Eligibility to Submit an Offer in Compromise to the IRS

There are two sets of eligibility criteria under the IRS’ offer in compromise program. The first assesses your technical eligibility to settle your federal tax debt, while the second focuses on whether you should be allowed to settle your tax debt based on your financial circumstances. To qualify for an offer in compromise, you must:

  • Be current on your federal tax filings;
  • Be current on your estimated tax payments;
  • Not currently be going through bankruptcy; and,
  • Have a valid extension for the current year (if applying for the current year).

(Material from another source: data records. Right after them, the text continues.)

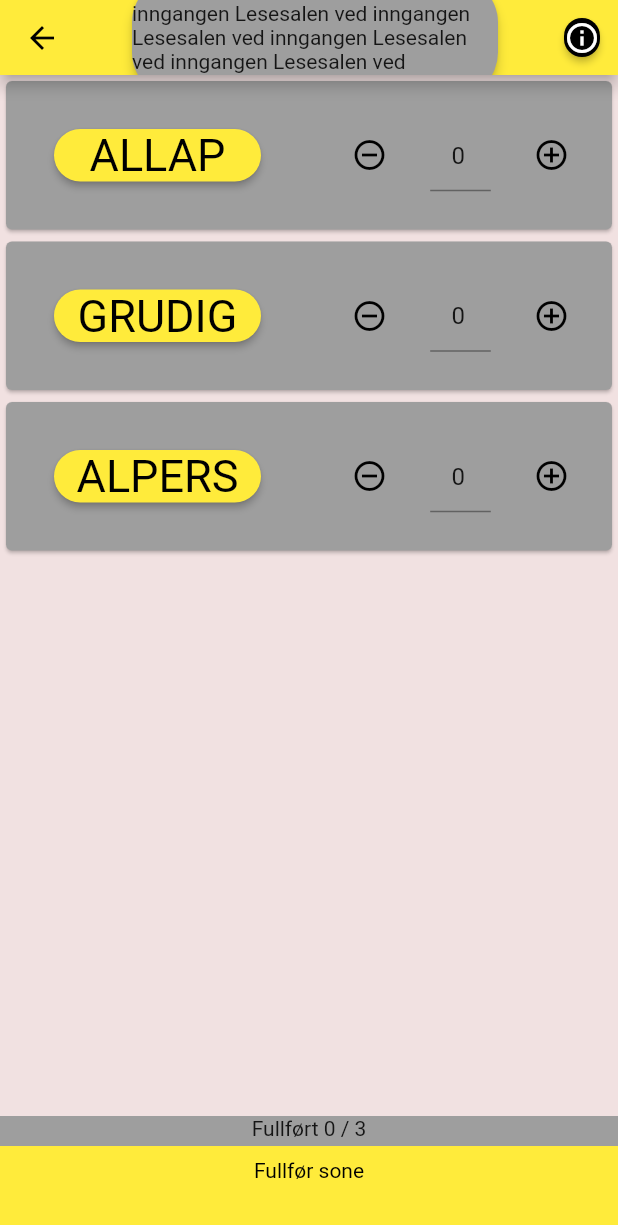
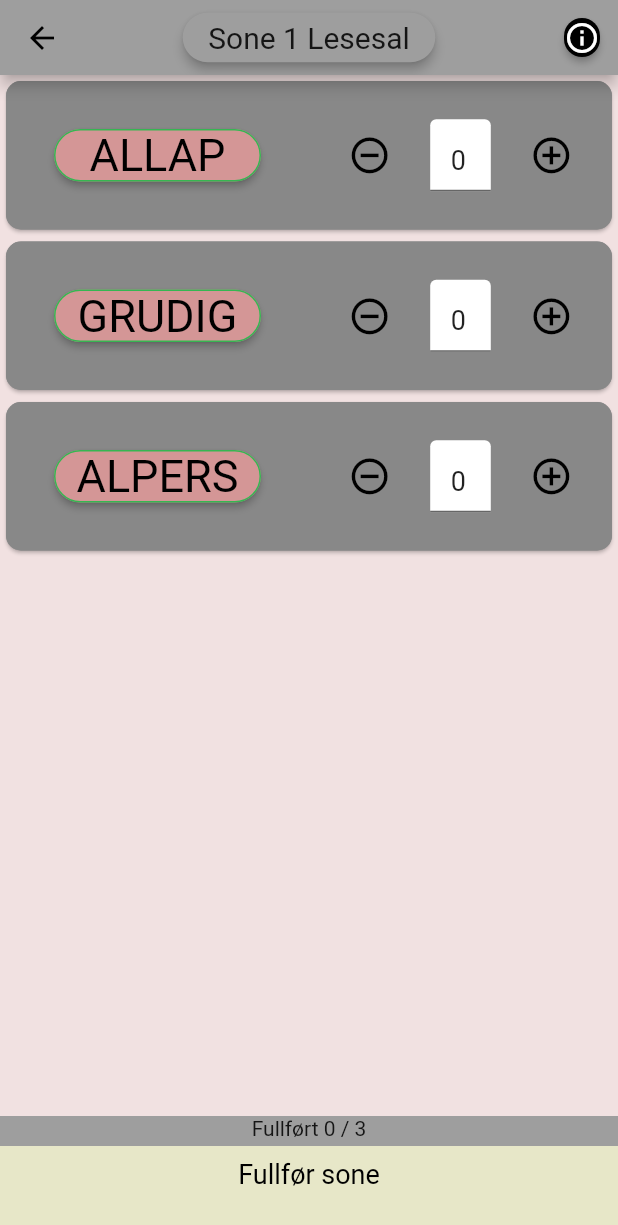
Before and after one commit to zaktaw/DATA3900-Bacheloroppgave, a Flutter app: the screen it shows after launch, after a tap on "Ny telling", on a phone screen of 412 x 824 dp. Shown: the top 1225 px of the screen. Run offline on Flutter 3.47's test engine with Material 2 defaults, Android fonts, the phone set to English and light mode, and no system bars; our stand-ins replace fluttertoast, hive, hive_flutter; missing offline and left inert: dart:html; accounts and stored records are empty.

Commit message:
div style

```diff
--- a/lib/activity_page/activity_bottombar.dart
+++ b/lib/activity_page/activity_bottombar.dart
@@ -29,7 +29,7 @@ class ActivityBottombar extends StatelessWidget {
           child: Column(
             children: <Widget>[
               Text(FINISH_ZONE,
-                  style: TextStyle(
+                  style: TextStyle(fontSize: ACTIVITY_BOTTOMBAR_FONTSIZE,
                       color: checkIfAllZonesAreCounted() ? TEXT_COLOR_BLACK : color)),
             ],
           ),
--- a/lib/activity_page/activity_card.dart
+++ b/lib/activity_page/activity_card.dart
@@ -26,7 +26,8 @@ class ActivityCard extends StatelessWidget {
 
   @override
   Widget build(BuildContext context) {
-    return Card(color: PRIMARY_COLOR,
+    return Card(color: CARD_BACKGROUND_COLOR,
+      shape: RoundedRectangleBorder(side: BorderSide(color: CARD_BORDER_COLOR, width: 1), borderRadius: BorderRadius.circular(10)),
       child: Row(children: <Widget>[
         Expanded(
             flex: 5,
@@ -34,6 +35,7 @@ class ActivityCard extends StatelessWidget {
         Expanded(
           flex: 2,
           child: IconButton(
+            iconSize: MediaQuery.of(context).size.width * ACTIVITY_INC_DEC_BUTTONS_FACTOR,
             color: BUTTON_COLOR,
               onPressed: () {
                 txt.text = decrement(txt.text);
@@ -43,11 +45,14 @@ class ActivityCard extends StatelessWidget {
         Expanded(
           flex: 1,
           child: TextFormField(
+            decoration: InputDecoration(fillColor: Colors.white, filled: true),
             controller: txt,
             onChanged: (Text) => {
               if (txt.text.isNotEmpty) {manualInput(txt.text)}
             },
             textAlign: TextAlign.center,
+            textAlignVertical: TextAlignVertical.bottom,
+            style: TextStyle(fontSize: ACTIVITY_MANUAL_INPUT_FONTSIZE),
             keyboardType: TextInputType.number,
             inputFormatters: <TextInputFormatter>[
               FilteringTextInputFormatter.digitsOnly
@@ -57,6 +62,7 @@ class ActivityCard extends StatelessWidget {
         Expanded(
           flex: 2,
           child: IconButton(
+            iconSize: MediaQuery.of(context).size.width * ACTIVITY_INC_DEC_BUTTONS_FACTOR,
             color: BUTTON_COLOR,
               onPressed: () {
                 txt.text = increment(txt.text);
--- a/lib/activity_page/activity_pop_button.dart
+++ b/lib/activity_page/activity_pop_button.dart
@@ -23,10 +23,10 @@ class ActivityPopButton extends StatelessWidget {
         child: Hero(
           tag: _heroActivityPop,
           child: Material(
-            color: SECONDARY_COLOR,
+            color: CARD_ACT_BTN_COLOR,
             elevation: 2,
             shape:
-                RoundedRectangleBorder(borderRadius: BorderRadius.circular(32)),
+                RoundedRectangleBorder(borderRadius: BorderRadius.circular(32), side: const BorderSide(color: CARD_ACT_BTN_BORDER_COLOR, width: 1)),
             child: Text(activity_name,
             textAlign: TextAlign.center,
             style: TextStyle(fontSize: 30, color: TEXT_COLOR_BLACK)),
--- a/lib/activity_page/activity_topbar.dart
+++ b/lib/activity_page/activity_topbar.dart
@@ -48,7 +48,7 @@ class ActivityTopbar extends StatelessWidget with PreferredSizeWidget {
             color: BUTTON_COLOR,
           ),
           onPressed: () => goToZones()),
-      backgroundColor: SECONDARY_COLOR,
+      backgroundColor: PRIMARY_COLOR,
       centerTitle: true,
       title: ZoneInActivitiesPopButton(zoneInfo, zoneName, colorAnimation, key: key),
       actions: <Widget>[
--- a/lib/activity_page/zone_info_in_activities.dart
+++ b/lib/activity_page/zone_info_in_activities.dart
@@ -31,7 +31,7 @@ class ZoneInActivitiesPopButton extends StatelessWidget {
               elevation: 3,
               shape: const RoundedRectangleBorder(
                   borderRadius: BorderRadius.all(Radius.circular(30.0))),
-              child: Text(zone)),
+              child: Padding(padding: const EdgeInsets.fromLTRB(17,5,17,5), child: Text(zone, style: const TextStyle(fontSize: ACTIVITY_TOP_TITLE_FONTSIZE)),)),
         ),
       ),
     );
--- a/lib/home_screen/homescreen.dart
+++ b/lib/home_screen/homescreen.dart
@@ -43,7 +43,7 @@ class _HomeScreenState extends State<HomeScreen> {
 
     //MOCK Projectinfo init init
     ZoneObject zoneobj =
-        new ZoneObject(1, "Sone 1 Lesesal Lesesalen ved inngangen Lesesalen ved inngangen Lesesalen ved inngangen Lesesalen ved inngangen Lesesalen ved inngangen", "Lesesalen ved inngangen Lesesalen ved inngangen Lesesalen ved inngangen Lesesalen ved inngangen Lesesalen ved inngangen Lesesalen ved inngangen Lesesalen ved inngangen");
+        new ZoneObject(1, "Sone 1 Lesesal", "Lesesalen ved inngangen");
     ZoneObject zoneobj1 =
         new ZoneObject(2, "Sone 2 Lesekrok", "Hjørnet ved potteplantene");
     ZoneObject zoneobj2 =
--- a/lib/home_screen/homescreen_button.dart
+++ b/lib/home_screen/homescreen_button.dart
@@ -29,17 +29,16 @@ class _HomeScreenButtonState extends State<HomeScreenButton> {
   @override
   Widget build(BuildContext context) {
     return Container(
-      decoration: BoxDecoration(borderRadius: BorderRadius.circular(100)),
         margin: EdgeInsets.only(top: widget.margin),
         child: ElevatedButton(
             child: Text(
               widget.btnName,
-              style: const TextStyle(color: TEXT_COLOR_BLACK, fontSize: HOMESCREEN_BTN_FONTSIZE),
+              style: const TextStyle(color: TEXT_COLOR_BLACK, fontSize: HOMESCREEN_BTN_FONTSIZE, fontWeight: FontWeight.bold),
             ),
             style: ButtonStyle(
+                shape: MaterialStateProperty.all<RoundedRectangleBorder>(RoundedRectangleBorder(borderRadius: BorderRadius.circular(BOX_BORDER_RADIUS))),
                 backgroundColor: MaterialStateProperty.all(SECONDARY_COLOR),
                 padding: MaterialStateProperty.all(const EdgeInsets.all(8)),
-
                 fixedSize: MaterialStateProperty.all(
                     Size((MediaQuery.of(context).size.width * HOMESCREEN_BTN_WIDTH_FACTOR), (MediaQuery.of(context).size.height * HOMESCREEN_BTN_HEIGHT_FACTOR)),
                 )),
--- a/lib/resources/app_theme.dart
+++ b/lib/resources/app_theme.dart
@@ -2,7 +2,8 @@ import 'package:flutter/material.dart';
 
 // colors
 const Color PRIMARY_COLOR = Colors.grey;
-const Color SECONDARY_COLOR = Colors.yellow;
+const Color SECONDARY_COLOR = Color.fromARGB(255, 231, 231, 200);
+
 
 const Color ACCENT_COLOR = Colors.black;
 
@@ -19,6 +20,11 @@ const Color TEXT_COLOR_DISABLED = Color.fromARGB(100, 0, 0, 0);
 const Color TEXT_COLOR_WHITE = Colors.white;
 
 const Color PROGRESSBAR_BAR_COLOR = Colors.green;
+
+const Color CARD_BACKGROUND_COLOR =Color.fromARGB(255, 136, 136, 136);
+const Color CARD_BORDER_COLOR = Color.fromARGB(255, 136, 136, 136);
+const Color CARD_ACT_BTN_COLOR = Color.fromARGB(255, 212, 150, 150);
+const Color CARD_ACT_BTN_BORDER_COLOR = Color.fromARGB(255, 54, 182, 82);
 
 const Color DROPDOWN_COLOR = Colors.white;
 const Color CONFIRM_REVIEW_LIST_COLOR = Colors.white;
@@ -39,12 +45,17 @@ const double HOMESCREEN_BTN_WIDTH_FACTOR = 0.7;
 const double HOMESCREEN_BTN_HEIGHT_FACTOR = 0.1;
 const double HOMESCREEN_TOPBAR_HEIGHT_FACTOR = 0.1;
 
+const double ACTIVITY_INC_DEC_BUTTONS_FACTOR = 0.07;
+
 //fonts
 
 const double HOMESCREEN_TITLE_FONTSIZE = 25;
-const double HOMESCREEN_BTN_FONTSIZE = 15;
+const double HOMESCREEN_BTN_FONTSIZE = 17;
 const double CONFIRM_PAGE_REWIEWLIST_FONTSIZE = 17;
 const double CONFIRM_PAGE_REWIEWLIST_HEADER_FONTSIZE = 22;
+const double ACTIVITY_TOP_TITLE_FONTSIZE = 20;
+const double ACTIVITY_MANUAL_INPUT_FONTSIZE = 18;
+const double ACTIVITY_BOTTOMBAR_FONTSIZE = 18;
 
 //paddings
 
```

If you meet these four technical eligibility criteria and submit an offer, the IRS will then evaluate your offer based on your:

  • Income;
  • Asset equity;
  • Expenses; and,
  • Overall ability to pay.

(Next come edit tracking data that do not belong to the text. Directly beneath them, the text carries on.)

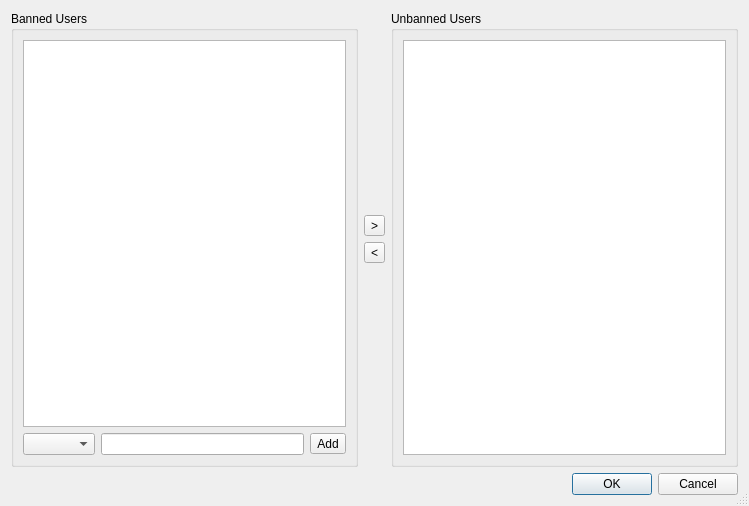
Qt form Client/qtTeamTalk/bannedusers.ui (BearWare/TeamTalk5) before a commit.
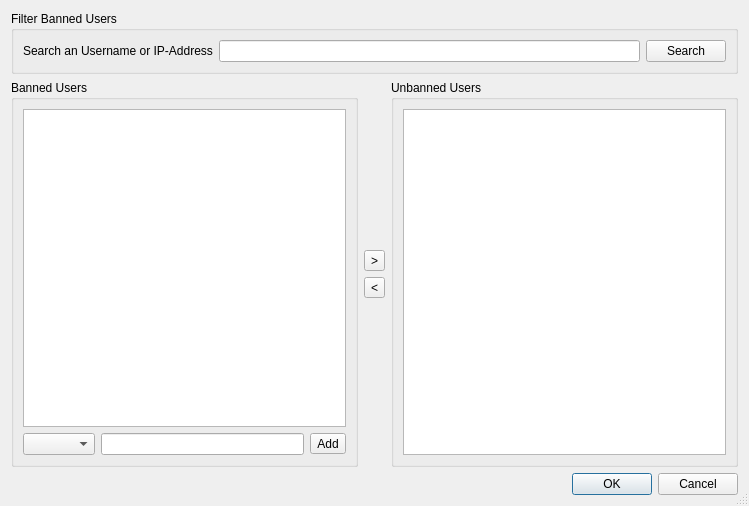
The same form after that commit. Custom widgets are drawn as their Qt base class.

Commit message: Ability to search in "Banned Users"

```diff
--- a/Client/qtTeamTalk/bannedusers.ui
+++ b/Client/qtTeamTalk/bannedusers.ui
@@ -17,6 +17,39 @@
    <bool>true</bool>
   </property>
   <layout class="QVBoxLayout" name="verticalLayout_4">
+   <item>
+    <layout class="QVBoxLayout" name="filterLayout">
+     <item>
+      <widget class="QGroupBox" name="filterGroupBox">
+       <property name="title">
+        <string>Filter Banned Users</string>
+       </property>
+       <layout class="QHBoxLayout" name="filterLayout">
+        <item>
+         <widget class="QLabel" name="filterLabel">
+          <property name="text">
+           <string>Search an Username or IP-Address</string>
+          </property>
+          <property name="buddy">
+           <cstring>filterEdit</cstring>
+          </property>
+         </widget>
+        </item>
+        <item>
+         <widget class="QLineEdit" name="filterEdit"/>
+        </item>
+        <item>
+         <widget class="QPushButton" name="filterButton">
+          <property name="text">
+           <string>Search</string>
+          </property>
+         </widget>
+        </item>
+       </layout>
+      </widget>
+     </item>  
+    </layout>
+   </item>
    <item>
     <layout class="QHBoxLayout" name="horizontalLayout">
      <item>
```
The commit also changes 3 other files.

Common Grounds for Filing a Tax Appeal with the IRS

What about filing an appeal? Taxpayers can challenge their tax liability with the IRS’s appeals division under various circumstances. Some of the most common grounds for filing a federal tax appeal include:

  • The IRS improperly calculated your taxable income;
  • The IRS improperly calculated your qualified deductions;
  • The IRS improperly assessed your credits, exclusions or exemptions; or,
  • The IRS failed to consider all relevant facts when calculating your tax liability.

What if You Don’t Qualify to Submit an Offer in Compromise and Don’t Have Grounds for an Appeal?

What if you are behind on your taxes but don’t qualify to submit an offer in compromise and the IRS has calculated your tax liability correctly? Even in this scenario, you still have options available. But, the specific options you have available depends on your individual circumstances, and to make an informed decision, you will need to discuss your circumstances with an experienced tax attorney.

Do You Need Help Dealing with the IRS?

If you need help dealing with the IRS or have questions about your options, we invite you to get in touch. To request a confidential consultation with tax attorney Kevin E. Thorn, Managing Partner of Thorn Law Group in New Jersey, please call 201-340-5606, email ket@thornlawgroup.com or contact us online today.


Back to the top